Once a major trading post for the transatlantic slave trade, Bunce Island lies some 30km up the Sierra Leone River from the ocean. Men, women and children who were kidnapped in the interior were brought to the fort to be traded. Until the British outlawed the industry in 1808, some 30,000 passed through the island and onto slave ships bound for the Americas, many to Georgia and South Carolina. Among those who have been traced back to here are the Gullah families of South Carolina.

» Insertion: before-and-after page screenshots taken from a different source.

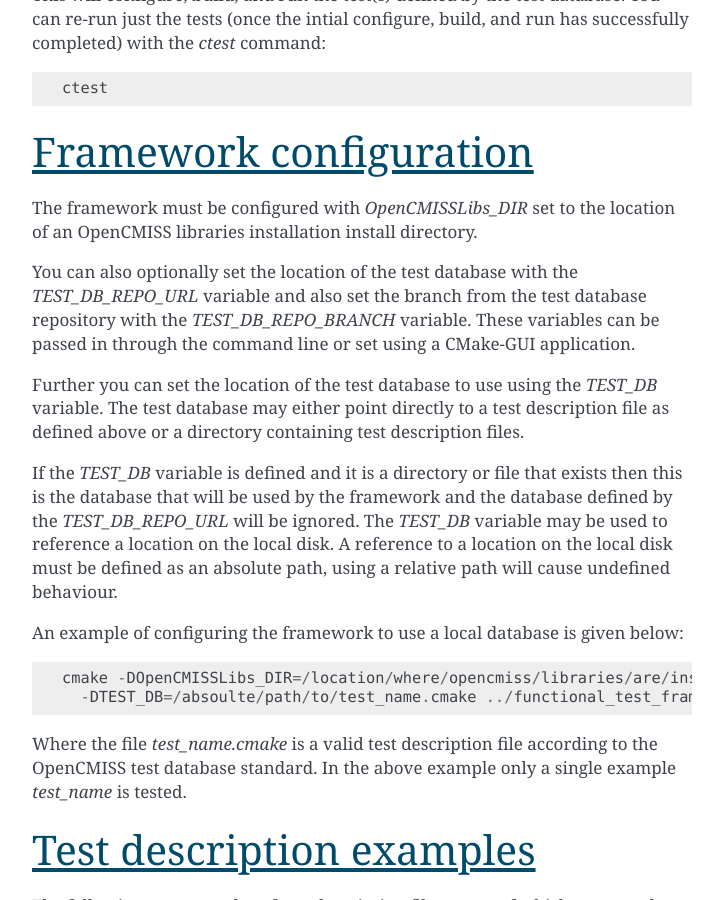
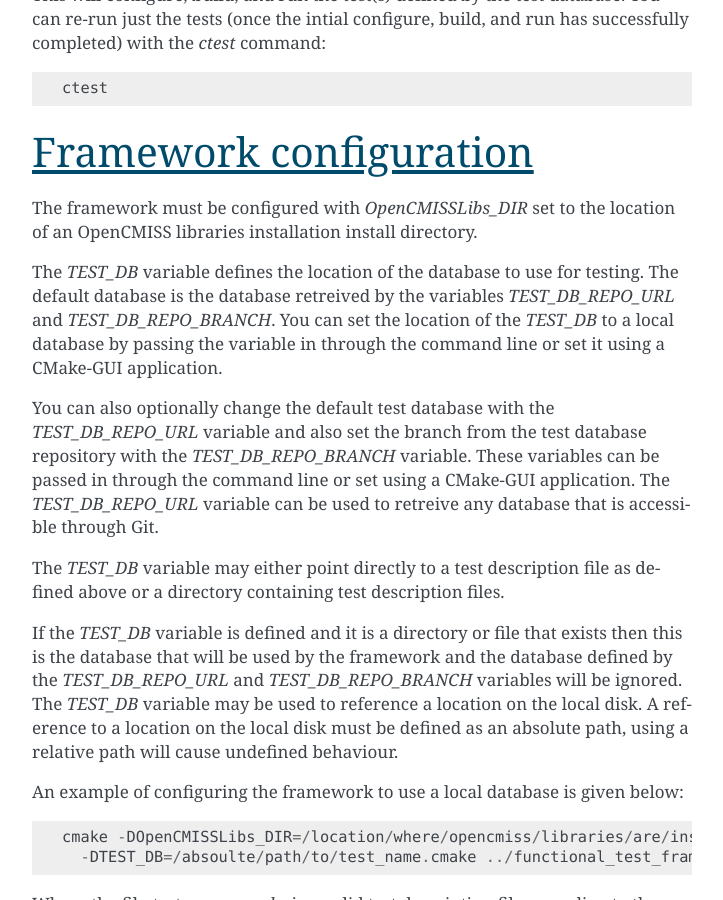
Before and after one commit to chrispbradley/functional_test_framework, a Sphinx documentation site: the page built from docs/index.rst, in a window 1280 px wide and 900 px high, scrolled down 3109 px. Shown: the whole window, without its empty margins (388-1111 px from the left). Built offline with Sphinx 7.4.7, drawn with Linux system fonts in a browser that asks for light colours.

Commit message:
Correct documentation around the TEST_DB variable.

```diff
--- a/docs/index.rst
+++ b/docs/index.rst
@@ -78,11 +78,13 @@ Framework configuration
 
 The framework must be configured with *OpenCMISSLibs_DIR* set to the location of an OpenCMISS libraries installation install directory.
 
-You can also optionally set the location of the test database with the *TEST_DB_REPO_URL* variable and also set the branch from the test database repository with the *TEST_DB_REPO_BRANCH* variable.  These variables can be passed in through the command line or set using a CMake-GUI application.
+The *TEST_DB* variable defines the location of the database to use for testing.  The default database is the database retreived by the variables *TEST_DB_REPO_URL* and *TEST_DB_REPO_BRANCH*.  You can set the location of the *TEST_DB* to a local database by passing the variable in through the command line or set it using a CMake-GUI application.
 
-Further you can set the location of the test database to use using the *TEST_DB* variable.  The test database may either point directly to a test description file as defined above or a directory containing test description files.
+You can also optionally change the default test database with the *TEST_DB_REPO_URL* variable and also set the branch from the test database repository with the *TEST_DB_REPO_BRANCH* variable.  These variables can be passed in through the command line or set using a CMake-GUI application.  The *TEST_DB_REPO_URL* variable can be used to retreive any database that is accessible through Git.
 
-If the *TEST_DB* variable is defined and it is a directory or file that exists then this is the database that will be used by the framework and the database defined by the *TEST_DB_REPO_URL* will be ignored.  The *TEST_DB* variable may be used to reference a location on the local disk.  A reference to a location on the local disk must be defined as an absolute path, using a relative path will cause undefined behaviour.
+The *TEST_DB* variable may either point directly to a test description file as defined above or a directory containing test description files.
+
+If the *TEST_DB* variable is defined and it is a directory or file that exists then this is the database that will be used by the framework and the database defined by the *TEST_DB_REPO_URL* and *TEST_DB_REPO_BRANCH* variables will be ignored.  The *TEST_DB* variable may be used to reference a location on the local disk.  A reference to a location on the local disk must be defined as an absolute path, using a relative path will cause undefined behaviour.
 
 An example of configuring the framework to use a local database is given below::
 
```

Bunce Island is on a tentative list for inclusion as a UNESCO World Heritage site, but unlike similar sites in Ghana and Senegal, it sees few visitors, mostly because it's costly and difficult to get to. Its isolation, coupled with the fact that it has never been used for any other purpose – essentially abandoned since the 1800s – makes a visit here feel even more haunting.